For example, if you know you’ll need to make video calls at the beginning of your workday, ask others not to stream high-quality video or games during those key times.
If you’re struggling with a slow download it’s worth bearing in mind that your internet might not be the problem and the server you’re accessing could be slow or busy.
Check back in later to see how the performance of the site changes as you may be able to save time by coming back during less busy hours.
If your Wi-Fi signal drops out or fails to connect in certain parts of your home, purchasing a Wi-Fi extender could help create a stronger, faster connection in rooms that are further away from your router.
Sometimes the download speed you see on your device isn’t what was advertised by your provider, and before we launch into a list of ways to increase your slow internet speed, we need to quickly cover the topic of bits vs bytes.
Basically, the units of measurement for file sizes and download speeds sound similar but are actually very different. A byte is equal to eight bits, and the slightly different spelling can make things really confusing.
For example, you may have a broadband connection that is capable of 60Mbps (megabits per second), but your device –– your laptop, computer, tablet, or smartphone –– measures data in megabytes.
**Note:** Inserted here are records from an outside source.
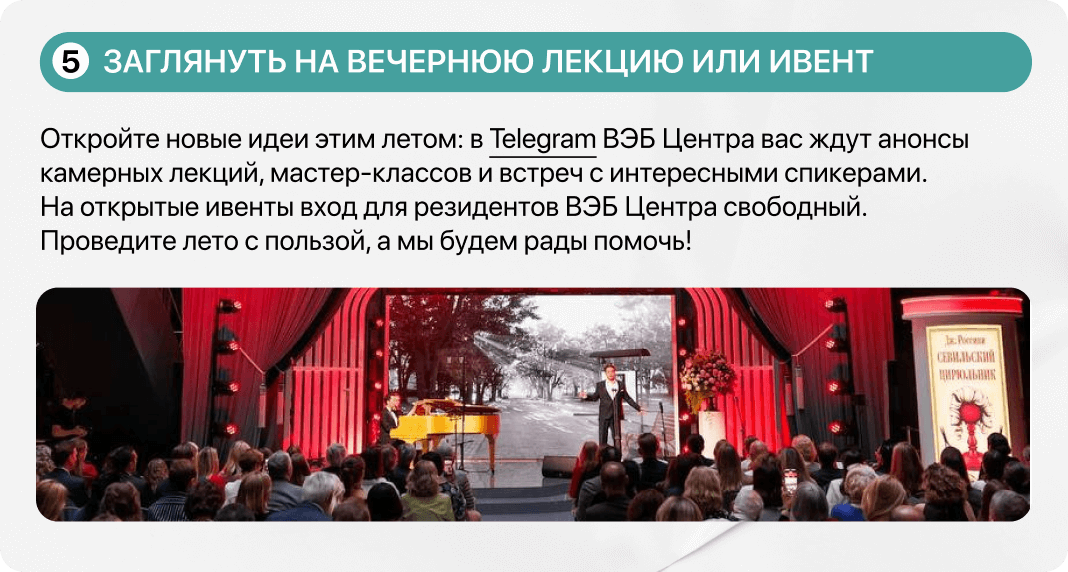
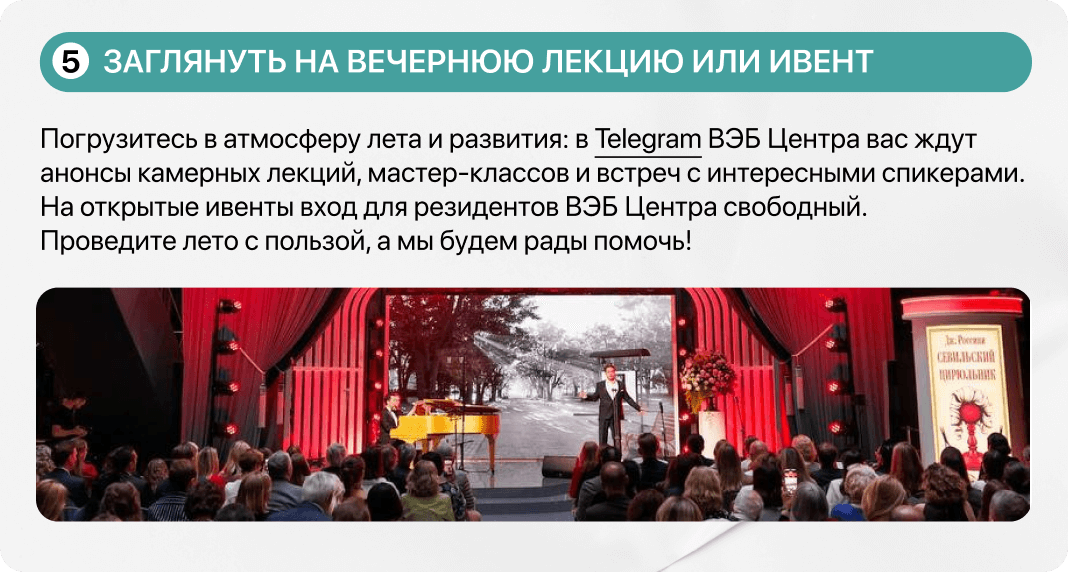
change veb-center-44

Changed region(s): [[0.0309, 0.208, 0.9579, 0.3269], [0.3708, 0.743, 0.4017, 0.7727]]

diff --git a/veb-center-44/6 летних дел - Резиденты.html b/veb-center-44/6 летних дел - Резиденты.html
@@ -194,7 +194,7 @@
                                         <tr>
                                             <td>
                                                 <a href="https://t.me/veb_center" target="_blank">
-                                                    <img alt="5. Заглянуть на вечернюю лекцию или ивент. Откройте новые идеи этим летом: в Telegram ВЭБ Центра вас ждут анонсы камерных лекций, мастер-классов и встреч с интересными спикерами. На открытые ивенты вход для резидентов ВЭБ Центра свободный. Проведите лето с пользой, а мы будем рады помочь!" height="auto" src="https://cp.unisender.com/ru/user_file?resource=images&user_id=5608985&name=vc-44-content-img-5.png" style="border:0;display:block;outline:none;text-decoration:none;height:auto;max-width:540px;width:100%;font-size:13px;" width="534" />
+                                                    <img alt="5. Заглянуть на вечернюю лекцию или ивент. Погрузитесь в атмосферу лета и развития: в Telegram ВЭБ Центра вас ждут анонсы камерных лекций, мастер-классов и встреч с интересными спикерами. На открытые ивенты вход для резидентов ВЭБ Центра свободный. Проведите лето с пользой, а мы будем рады помочь!" height="auto" src="https://cp.unisender.com/ru/user_file?resource=images&user_id=5608985&name=vc-44-content-img-5.png" style="border:0;display:block;outline:none;text-decoration:none;height:auto;max-width:540px;width:100%;font-size:13px;" width="534" />
                                                 </a>
                                             </td>
                                         </tr>
@@ -208,7 +208,7 @@
                                         <tbody>
                                         <tr>
                                             <td>
-                                                <img alt="6. Перезагрузиться в ВЭБ Центре, устроить вечер заботы о себе. Летний маникюр в Aldo Coppola или массаж в Wellcure — лучше всё и сразу, а после — за букетом пионов в Florist Gump. Идеальный план для выходного дня в центре города." height="auto" src="https://cp.unisender.com/ru/user_file?resource=images&user_id=5608985&name=vc-44-content-img-6.png" style="border:0;display:block;outline:none;text-decoration:none;height:auto;max-width:540px;width:100%;font-size:13px;" width="534" />
+                                                <img alt="6. Устроить вечер заботы о себе. Начните день с маникюра в Aldo Coppola, продолжите расслабляющим массажем или флоатингом в Wellcure — летом в ВЭБ Центре действует специальное предложение: утренние и вечерние сеансы флоатинга всего за 3990₽ по промокоду happyfloat. Акция действует в будни с 9:00до 12:00 и с 22:00 до 24:00. А завершите день букетом пионов из Florist Gump — просто потому что лето." height="auto" src="https://cp.unisender.com/ru/user_file?resource=images&user_id=5608985&name=vc-44-content-img-6.png" style="border:0;display:block;outline:none;text-decoration:none;height:auto;max-width:540px;width:100%;font-size:13px;" width="534" />
                                             </td>
                                         </tr>
                                         </tbody>

diff --git a/veb-center-44/6 летних дел - Участники.html b/veb-center-44/6 летних дел - Участники.html
@@ -194,7 +194,7 @@
                                         <tr>
                                             <td>
                                                 <a href="https://t.me/veb_center" target="_blank">
-                                                    <img alt="5. Заглянуть на вечернюю лекцию или ивент. Откройте новые идеи этим летом: в Telegram ВЭБ Центра вас ждут анонсы камерных лекций, мастер-классов и встреч с интересными спикерами. На открытые ивенты вход для резидентов ВЭБ Центра свободный. Проведите лето с пользой, а мы будем рады помочь!" height="auto" src="https://cp.unisender.com/ru/user_file?resource=images&user_id=5608985&name=vc-44-content-img-5.png" style="border:0;display:block;outline:none;text-decoration:none;height:auto;max-width:540px;width:100%;font-size:13px;" width="534" />
+                                                    <img alt="5. Заглянуть на вечернюю лекцию или ивент. Погрузитесь в атмосферу лета и развития: в Telegram ВЭБ Центра вас ждут анонсы камерных лекций, мастер-классов и встреч с интересными спикерами. На открытые ивенты вход для резидентов ВЭБ Центра свободный. Проведите лето с пользой, а мы будем рады помочь!" height="auto" src="https://cp.unisender.com/ru/user_file?resource=images&user_id=5608985&name=vc-44-content-img-5.png" style="border:0;display:block;outline:none;text-decoration:none;height:auto;max-width:540px;width:100%;font-size:13px;" width="534" />
                                                 </a>
                                             </td>
                                         </tr>
@@ -208,7 +208,7 @@
                                         <tbody>
                                         <tr>
                                             <td>
-                                                <img alt="6. Перезагрузиться в ВЭБ Центре, устроить вечер заботы о себе. Летний маникюр в Aldo Coppola или массаж в Wellcure — лучше всё и сразу, а после — за букетом пионов в Florist Gump. Идеальный план для выходного дня в центре города." height="auto" src="https://cp.unisender.com/ru/user_file?resource=images&user_id=5608985&name=vc-44-content-img-6.png" style="border:0;display:block;outline:none;text-decoration:none;height:auto;max-width:540px;width:100%;font-size:13px;" width="534" />
+                                                <img alt="6. Устроить вечер заботы о себе. Начните день с маникюра в Aldo Coppola, продолжите расслабляющим массажем или флоатингом в Wellcure — летом в ВЭБ Центре действует специальное предложение: утренние и вечерние сеансы флоатинга всего за 3990₽ по промокоду happyfloat. Акция действует в будни с 9:00до 12:00 и с 22:00 до 24:00. А завершите день букетом пионов из Florist Gump — просто потому что лето." height="auto" src="https://cp.unisender.com/ru/user_file?resource=images&user_id=5608985&name=vc-44-content-img-6.png" style="border:0;display:block;outline:none;text-decoration:none;height:auto;max-width:540px;width:100%;font-size:13px;" width="534" />
                                             </td>
                                         </tr>
                                         </tbody>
So if you saw a download speed of 7.5MB/s on your device or speed test, this means 7.5 megabytes per second, which is equal to 60 megabits per second. The capital or lowercase b completely changes the number you’re looking at.
You can run a quick speed test here to test your current connection and see if these numbers now add up.
And if you’re still not sure about it, you can read more in our bits and bytes explained guide.
If you started your broadband contract after October 2015, you will probably be protected by the Ofcom voluntary code. While this is a voluntary requirement from Ofcom, many of the biggest suppliers have signed up, which means you should be protected.
When you purchase a broadband deal, your new supplier should provide you with a range of maximum speeds for your line. If they are unable to help you maintain broadband speeds within this range and your download speed drops below your minimum guaranteed, you might be able to break your contract penalty-free.
This right to exit would also apply to bundled products within your contract, such as landline or pay-TV services purchases at the same time as your broadband.
Be sure to raise these concerns with your provider as soon as they occur. If the service you receive is consistently below what was promised, there will be an official record and you will be free to switch to a better service.
Read our guide on how to claim compensation for more information.
The coronavirus has made all aspects of life difficult, and you might be worried that you can’t switch broadband right now. Fortunately, the vast majority of switches and upgrades don’t require an engineer visit and can take place as normal.
If you’re switching between providers that use the same Openreach network –– this includes BT, Sky, Plusnet, and TalkTalk to name a few –– a switch is still quick and easy without resulting in any loss of service.
If you’re looking to switch to or from Virgin Media you might experience a bit of a delay when looking to book engineer visits. However, don’t let that discourage you as broadband is still deemed a vital service and providers are doing all they can to make sure you can get and stay connected.
What happens when your broadband goes down? What can you do about it? And how long will you be offline? Here's how to deal with an internet outage.Read out broadband outages guide